▸ HOW TO COMPLETE THIS TASK: Find every line in the entries that holds the string "default" and report it.

[[ DATA RECORDS open ]]

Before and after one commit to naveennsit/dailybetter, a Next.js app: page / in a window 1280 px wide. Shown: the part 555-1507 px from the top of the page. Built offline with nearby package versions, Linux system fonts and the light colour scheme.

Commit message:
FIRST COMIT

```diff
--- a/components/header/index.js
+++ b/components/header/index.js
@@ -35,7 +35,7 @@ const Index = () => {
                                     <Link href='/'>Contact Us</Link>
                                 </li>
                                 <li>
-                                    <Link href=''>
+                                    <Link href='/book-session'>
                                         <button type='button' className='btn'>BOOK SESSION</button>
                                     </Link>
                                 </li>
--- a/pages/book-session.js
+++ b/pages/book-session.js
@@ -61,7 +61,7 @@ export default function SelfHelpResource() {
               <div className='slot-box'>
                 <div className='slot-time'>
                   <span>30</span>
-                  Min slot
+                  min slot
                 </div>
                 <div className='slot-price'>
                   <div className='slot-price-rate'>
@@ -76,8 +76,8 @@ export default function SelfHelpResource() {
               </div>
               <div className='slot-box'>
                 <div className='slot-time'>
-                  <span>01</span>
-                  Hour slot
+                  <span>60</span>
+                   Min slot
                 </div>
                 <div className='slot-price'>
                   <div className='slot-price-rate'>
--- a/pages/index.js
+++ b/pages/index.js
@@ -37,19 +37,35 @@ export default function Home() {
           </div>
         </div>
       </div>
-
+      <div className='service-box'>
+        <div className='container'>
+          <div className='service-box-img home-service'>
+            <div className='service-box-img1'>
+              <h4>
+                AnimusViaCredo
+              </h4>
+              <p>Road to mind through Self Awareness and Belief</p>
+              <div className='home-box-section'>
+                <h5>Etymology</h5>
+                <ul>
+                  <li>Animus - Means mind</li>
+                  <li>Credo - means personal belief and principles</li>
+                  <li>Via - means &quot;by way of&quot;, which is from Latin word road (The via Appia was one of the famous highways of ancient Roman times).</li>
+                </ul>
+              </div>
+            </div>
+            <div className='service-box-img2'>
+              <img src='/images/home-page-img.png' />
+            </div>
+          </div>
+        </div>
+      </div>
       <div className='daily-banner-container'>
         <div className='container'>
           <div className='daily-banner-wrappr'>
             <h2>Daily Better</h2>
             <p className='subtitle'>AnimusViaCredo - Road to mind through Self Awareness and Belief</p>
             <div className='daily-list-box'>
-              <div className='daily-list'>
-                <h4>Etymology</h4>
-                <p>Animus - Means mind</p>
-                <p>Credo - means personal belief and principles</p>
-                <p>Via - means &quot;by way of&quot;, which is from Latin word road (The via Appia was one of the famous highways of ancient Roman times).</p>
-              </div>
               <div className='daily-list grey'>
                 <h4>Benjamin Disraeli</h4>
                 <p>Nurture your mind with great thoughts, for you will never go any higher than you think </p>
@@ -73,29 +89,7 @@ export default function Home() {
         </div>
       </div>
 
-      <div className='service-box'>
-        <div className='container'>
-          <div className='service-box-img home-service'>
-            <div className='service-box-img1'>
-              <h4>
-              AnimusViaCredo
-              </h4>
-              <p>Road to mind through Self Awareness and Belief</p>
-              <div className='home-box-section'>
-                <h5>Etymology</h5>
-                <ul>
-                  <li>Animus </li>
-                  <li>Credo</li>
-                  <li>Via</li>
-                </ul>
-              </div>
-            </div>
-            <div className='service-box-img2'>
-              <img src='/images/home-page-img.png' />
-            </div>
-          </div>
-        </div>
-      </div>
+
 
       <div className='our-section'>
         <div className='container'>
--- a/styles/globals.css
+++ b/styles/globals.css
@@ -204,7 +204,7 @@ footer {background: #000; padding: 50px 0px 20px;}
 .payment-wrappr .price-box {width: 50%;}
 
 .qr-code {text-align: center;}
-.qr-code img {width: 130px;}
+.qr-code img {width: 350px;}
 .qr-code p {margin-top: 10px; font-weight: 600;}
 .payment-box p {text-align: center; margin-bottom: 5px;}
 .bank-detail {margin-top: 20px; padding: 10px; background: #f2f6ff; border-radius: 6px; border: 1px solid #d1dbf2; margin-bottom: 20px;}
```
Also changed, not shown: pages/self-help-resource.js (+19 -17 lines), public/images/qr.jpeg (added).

[[ DATA RECORDS closed ]]

▸ ANSWER AREA:
@@ -61,7 +61,7 @@ export default function SelfHelpResource() {
@@ -76,8 +76,8 @@ export default function SelfHelpResource() {
@@ -37,19 +37,35 @@ export default function Home() {
@@ -73,29 +89,7 @@ export default function Home() {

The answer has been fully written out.